Find the lines in the records that carry the word "auto". Copy each one.

-------- SUPPLIED ENTRIES

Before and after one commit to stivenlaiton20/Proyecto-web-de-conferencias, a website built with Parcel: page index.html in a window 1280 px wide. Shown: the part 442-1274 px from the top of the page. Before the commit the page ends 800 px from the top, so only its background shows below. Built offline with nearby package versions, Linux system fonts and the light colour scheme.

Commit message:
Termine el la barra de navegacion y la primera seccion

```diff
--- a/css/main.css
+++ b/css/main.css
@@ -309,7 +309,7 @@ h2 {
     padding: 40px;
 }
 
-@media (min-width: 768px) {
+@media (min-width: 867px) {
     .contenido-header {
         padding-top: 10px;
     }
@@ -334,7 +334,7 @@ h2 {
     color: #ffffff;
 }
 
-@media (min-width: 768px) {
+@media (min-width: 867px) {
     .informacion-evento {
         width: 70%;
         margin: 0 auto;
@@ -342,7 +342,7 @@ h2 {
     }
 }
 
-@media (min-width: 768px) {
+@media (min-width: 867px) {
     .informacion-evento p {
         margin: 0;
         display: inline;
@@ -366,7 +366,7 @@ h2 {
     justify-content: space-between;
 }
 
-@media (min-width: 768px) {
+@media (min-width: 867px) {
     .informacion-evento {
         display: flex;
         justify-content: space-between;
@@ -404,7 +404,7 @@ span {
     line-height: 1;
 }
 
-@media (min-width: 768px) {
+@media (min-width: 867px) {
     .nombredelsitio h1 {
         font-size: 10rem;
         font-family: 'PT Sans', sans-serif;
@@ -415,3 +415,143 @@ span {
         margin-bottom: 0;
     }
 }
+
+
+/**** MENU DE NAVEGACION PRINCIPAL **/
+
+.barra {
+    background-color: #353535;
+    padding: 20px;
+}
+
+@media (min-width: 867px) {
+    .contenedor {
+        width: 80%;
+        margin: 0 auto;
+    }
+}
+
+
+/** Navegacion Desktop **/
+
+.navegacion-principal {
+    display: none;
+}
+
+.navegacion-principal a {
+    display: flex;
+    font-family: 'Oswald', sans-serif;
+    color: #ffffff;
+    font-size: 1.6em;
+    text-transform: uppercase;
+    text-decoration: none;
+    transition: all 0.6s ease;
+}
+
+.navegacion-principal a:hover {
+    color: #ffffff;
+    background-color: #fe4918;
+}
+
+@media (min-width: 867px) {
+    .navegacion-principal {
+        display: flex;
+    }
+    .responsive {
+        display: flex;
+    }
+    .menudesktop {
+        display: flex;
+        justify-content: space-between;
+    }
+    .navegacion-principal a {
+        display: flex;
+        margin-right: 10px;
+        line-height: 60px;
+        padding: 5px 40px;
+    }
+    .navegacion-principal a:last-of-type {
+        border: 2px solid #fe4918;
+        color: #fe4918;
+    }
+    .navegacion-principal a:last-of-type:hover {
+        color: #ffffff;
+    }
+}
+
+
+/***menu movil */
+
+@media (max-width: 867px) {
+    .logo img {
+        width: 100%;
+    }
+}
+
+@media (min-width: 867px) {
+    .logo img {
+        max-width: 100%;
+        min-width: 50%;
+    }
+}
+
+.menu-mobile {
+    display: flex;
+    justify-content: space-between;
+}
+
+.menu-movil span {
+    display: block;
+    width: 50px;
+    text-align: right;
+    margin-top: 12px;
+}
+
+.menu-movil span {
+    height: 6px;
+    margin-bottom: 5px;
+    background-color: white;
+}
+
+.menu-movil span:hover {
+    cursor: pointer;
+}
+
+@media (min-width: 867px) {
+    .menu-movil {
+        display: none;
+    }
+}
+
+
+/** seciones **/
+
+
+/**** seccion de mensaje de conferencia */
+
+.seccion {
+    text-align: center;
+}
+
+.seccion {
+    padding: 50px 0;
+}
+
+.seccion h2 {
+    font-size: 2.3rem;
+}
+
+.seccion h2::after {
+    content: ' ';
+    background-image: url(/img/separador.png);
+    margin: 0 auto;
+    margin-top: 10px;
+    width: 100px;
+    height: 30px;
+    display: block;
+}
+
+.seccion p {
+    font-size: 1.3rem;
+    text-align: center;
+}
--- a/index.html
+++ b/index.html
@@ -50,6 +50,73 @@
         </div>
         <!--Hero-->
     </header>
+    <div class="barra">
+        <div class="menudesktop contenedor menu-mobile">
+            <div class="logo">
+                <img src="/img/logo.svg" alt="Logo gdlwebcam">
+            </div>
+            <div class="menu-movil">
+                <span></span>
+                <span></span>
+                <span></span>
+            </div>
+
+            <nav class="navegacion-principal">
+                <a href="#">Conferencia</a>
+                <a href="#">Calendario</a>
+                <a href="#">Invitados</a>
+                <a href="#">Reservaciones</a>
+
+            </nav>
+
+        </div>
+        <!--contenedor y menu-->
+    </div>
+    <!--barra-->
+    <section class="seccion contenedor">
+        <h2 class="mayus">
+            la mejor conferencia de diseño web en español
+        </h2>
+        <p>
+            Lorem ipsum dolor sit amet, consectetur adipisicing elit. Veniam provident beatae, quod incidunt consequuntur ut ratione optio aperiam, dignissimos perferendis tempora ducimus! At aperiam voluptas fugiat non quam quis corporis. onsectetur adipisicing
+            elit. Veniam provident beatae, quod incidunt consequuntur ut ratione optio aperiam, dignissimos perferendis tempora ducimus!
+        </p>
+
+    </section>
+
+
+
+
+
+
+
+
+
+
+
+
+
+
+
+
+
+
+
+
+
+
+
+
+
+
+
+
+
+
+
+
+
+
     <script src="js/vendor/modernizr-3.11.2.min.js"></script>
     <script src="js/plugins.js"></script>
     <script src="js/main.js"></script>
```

----------------

TASK SOLUTION:
         margin: 0 auto;
+        margin: 0 auto;
+    margin: 0 auto;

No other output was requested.